It seemed to be a thumb in the eye of the U.S. Justice Department. Britain last week criminally charged a former Barclays employee suspected of trying to manipulate global interest rates, even though the authorities in London were aware that the employee had been assisting U.S. prosecutors in a related investigation for more than a year.
SAC Capital Advisors has agreed to plead guilty to insider trading violations and pay a record $1.2 billion penalty, becoming the first large Wall Street firm in a generation to confess to criminal conduct. The move caps a decade-long investigation that turned a once mighty hedge fund into a symbol of financial wrongdoing.

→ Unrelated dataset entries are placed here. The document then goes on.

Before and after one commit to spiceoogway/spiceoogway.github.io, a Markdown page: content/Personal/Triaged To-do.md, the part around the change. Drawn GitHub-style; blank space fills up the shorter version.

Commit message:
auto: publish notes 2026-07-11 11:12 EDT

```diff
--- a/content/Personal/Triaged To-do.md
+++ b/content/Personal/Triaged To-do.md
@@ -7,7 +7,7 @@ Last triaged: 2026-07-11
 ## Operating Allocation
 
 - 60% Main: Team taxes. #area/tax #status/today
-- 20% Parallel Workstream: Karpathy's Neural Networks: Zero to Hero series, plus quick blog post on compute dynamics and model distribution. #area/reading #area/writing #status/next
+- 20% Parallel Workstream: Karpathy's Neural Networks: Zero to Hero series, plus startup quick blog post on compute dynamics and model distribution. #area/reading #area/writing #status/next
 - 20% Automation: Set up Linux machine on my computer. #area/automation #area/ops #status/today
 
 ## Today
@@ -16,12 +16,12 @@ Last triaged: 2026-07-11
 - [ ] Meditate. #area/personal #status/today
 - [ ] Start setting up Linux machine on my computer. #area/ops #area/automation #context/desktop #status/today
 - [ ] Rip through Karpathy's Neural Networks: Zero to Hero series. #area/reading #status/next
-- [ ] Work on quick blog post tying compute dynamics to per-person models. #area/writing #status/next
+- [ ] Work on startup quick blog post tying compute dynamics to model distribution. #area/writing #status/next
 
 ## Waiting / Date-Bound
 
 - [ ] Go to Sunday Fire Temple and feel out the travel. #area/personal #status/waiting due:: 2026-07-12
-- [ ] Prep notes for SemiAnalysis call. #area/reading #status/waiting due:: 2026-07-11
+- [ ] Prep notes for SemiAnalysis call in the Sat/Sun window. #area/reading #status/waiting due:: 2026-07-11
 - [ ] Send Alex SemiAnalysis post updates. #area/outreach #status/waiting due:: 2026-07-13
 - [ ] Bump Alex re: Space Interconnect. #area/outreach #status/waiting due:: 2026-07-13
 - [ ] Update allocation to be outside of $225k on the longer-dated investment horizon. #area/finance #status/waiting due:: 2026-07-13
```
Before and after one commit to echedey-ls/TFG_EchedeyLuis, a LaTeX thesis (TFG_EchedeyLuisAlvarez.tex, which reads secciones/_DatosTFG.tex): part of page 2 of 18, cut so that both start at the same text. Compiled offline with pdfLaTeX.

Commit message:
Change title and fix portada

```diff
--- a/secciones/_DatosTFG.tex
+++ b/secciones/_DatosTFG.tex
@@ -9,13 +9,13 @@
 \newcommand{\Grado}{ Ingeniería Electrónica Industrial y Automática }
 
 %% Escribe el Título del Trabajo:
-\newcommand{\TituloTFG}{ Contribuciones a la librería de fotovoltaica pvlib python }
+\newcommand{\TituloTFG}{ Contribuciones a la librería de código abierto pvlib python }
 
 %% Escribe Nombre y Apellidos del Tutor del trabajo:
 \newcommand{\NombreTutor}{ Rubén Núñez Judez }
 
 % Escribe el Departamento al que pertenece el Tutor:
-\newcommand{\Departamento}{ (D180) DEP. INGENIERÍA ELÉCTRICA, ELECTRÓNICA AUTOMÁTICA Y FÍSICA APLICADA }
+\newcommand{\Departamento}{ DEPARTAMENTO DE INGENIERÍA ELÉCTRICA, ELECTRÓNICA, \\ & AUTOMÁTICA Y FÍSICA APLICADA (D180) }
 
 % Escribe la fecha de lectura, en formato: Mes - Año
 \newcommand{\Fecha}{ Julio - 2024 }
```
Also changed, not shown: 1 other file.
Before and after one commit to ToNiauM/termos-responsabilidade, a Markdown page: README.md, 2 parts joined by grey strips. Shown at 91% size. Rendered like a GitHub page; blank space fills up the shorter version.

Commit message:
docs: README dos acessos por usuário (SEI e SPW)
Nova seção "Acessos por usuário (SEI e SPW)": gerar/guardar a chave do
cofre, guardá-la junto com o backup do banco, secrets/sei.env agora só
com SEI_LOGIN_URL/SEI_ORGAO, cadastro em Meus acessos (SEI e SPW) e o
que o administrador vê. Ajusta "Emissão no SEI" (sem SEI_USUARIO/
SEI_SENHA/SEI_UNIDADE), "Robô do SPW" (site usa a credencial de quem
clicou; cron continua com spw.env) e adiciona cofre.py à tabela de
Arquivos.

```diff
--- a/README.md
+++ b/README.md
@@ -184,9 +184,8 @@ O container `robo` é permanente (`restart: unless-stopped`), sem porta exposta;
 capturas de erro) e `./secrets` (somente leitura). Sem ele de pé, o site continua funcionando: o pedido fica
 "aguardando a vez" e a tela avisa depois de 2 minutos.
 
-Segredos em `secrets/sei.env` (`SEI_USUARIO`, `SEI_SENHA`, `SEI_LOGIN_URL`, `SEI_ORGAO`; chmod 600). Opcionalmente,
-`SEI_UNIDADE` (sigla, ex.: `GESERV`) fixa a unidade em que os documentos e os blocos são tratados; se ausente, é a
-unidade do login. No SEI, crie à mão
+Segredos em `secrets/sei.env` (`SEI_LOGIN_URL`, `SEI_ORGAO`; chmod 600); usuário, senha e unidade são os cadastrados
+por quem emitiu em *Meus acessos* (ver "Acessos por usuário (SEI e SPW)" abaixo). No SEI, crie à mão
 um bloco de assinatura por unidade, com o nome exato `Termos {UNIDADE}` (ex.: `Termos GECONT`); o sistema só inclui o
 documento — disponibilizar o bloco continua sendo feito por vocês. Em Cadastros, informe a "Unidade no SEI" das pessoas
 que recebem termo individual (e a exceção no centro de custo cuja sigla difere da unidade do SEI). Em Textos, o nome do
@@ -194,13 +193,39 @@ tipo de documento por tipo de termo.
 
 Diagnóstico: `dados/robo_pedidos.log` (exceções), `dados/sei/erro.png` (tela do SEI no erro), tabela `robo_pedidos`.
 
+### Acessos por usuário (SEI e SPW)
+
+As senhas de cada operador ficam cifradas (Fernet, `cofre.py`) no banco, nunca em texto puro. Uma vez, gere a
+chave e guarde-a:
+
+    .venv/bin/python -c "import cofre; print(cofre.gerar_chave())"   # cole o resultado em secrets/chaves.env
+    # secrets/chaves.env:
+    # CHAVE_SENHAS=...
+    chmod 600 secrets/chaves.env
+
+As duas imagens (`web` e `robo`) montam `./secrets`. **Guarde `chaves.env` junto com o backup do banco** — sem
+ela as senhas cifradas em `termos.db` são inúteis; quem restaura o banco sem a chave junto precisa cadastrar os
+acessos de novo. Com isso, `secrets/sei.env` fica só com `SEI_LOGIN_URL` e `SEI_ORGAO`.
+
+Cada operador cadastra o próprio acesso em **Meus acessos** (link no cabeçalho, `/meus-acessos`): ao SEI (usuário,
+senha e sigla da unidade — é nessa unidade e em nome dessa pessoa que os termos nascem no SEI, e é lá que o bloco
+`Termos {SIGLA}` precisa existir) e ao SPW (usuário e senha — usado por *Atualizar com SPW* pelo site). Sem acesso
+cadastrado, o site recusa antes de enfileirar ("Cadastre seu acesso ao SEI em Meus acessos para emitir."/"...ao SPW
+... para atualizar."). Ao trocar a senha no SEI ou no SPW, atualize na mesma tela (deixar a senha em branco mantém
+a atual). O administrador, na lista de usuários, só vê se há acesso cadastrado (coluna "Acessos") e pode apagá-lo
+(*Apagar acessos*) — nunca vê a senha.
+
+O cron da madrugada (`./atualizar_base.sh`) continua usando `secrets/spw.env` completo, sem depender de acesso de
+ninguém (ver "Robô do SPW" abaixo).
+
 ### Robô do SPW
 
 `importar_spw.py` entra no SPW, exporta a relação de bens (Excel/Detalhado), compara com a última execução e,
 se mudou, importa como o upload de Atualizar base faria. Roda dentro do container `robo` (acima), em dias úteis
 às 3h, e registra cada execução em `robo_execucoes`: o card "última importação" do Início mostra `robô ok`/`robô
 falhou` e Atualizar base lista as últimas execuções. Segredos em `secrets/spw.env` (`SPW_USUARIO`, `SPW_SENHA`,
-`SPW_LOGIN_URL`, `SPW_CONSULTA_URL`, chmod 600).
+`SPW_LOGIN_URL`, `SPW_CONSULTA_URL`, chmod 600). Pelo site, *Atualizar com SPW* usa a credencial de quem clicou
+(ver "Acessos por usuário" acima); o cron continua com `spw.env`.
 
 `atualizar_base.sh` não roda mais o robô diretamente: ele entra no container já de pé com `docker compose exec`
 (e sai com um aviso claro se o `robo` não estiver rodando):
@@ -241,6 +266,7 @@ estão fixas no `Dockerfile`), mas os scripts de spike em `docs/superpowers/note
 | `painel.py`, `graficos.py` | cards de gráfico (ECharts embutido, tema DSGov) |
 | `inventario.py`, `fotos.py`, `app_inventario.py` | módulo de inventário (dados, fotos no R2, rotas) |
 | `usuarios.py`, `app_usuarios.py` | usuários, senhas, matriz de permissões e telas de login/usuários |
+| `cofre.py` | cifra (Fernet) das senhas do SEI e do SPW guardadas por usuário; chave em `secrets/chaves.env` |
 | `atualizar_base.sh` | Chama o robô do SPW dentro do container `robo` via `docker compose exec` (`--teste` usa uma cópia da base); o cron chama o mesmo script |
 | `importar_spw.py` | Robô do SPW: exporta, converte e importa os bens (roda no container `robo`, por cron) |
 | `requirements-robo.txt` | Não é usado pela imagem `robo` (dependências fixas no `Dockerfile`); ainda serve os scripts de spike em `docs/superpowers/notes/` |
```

The program was originally called “Sons and Daughters.” And although it was supposed to protect JPMorgan Chase’s business dealings in China, the program went so off track that it is now the focus of a federal bribery investigation in the United States, interviews and a confidential government document show.
In the latest rebuke of eye-popping pay packages on Wall Street, a major institutional investor is taking the rare step to oppose the re-election of a Goldman Sachs board member who approves compensation for many of the bank’s top executives.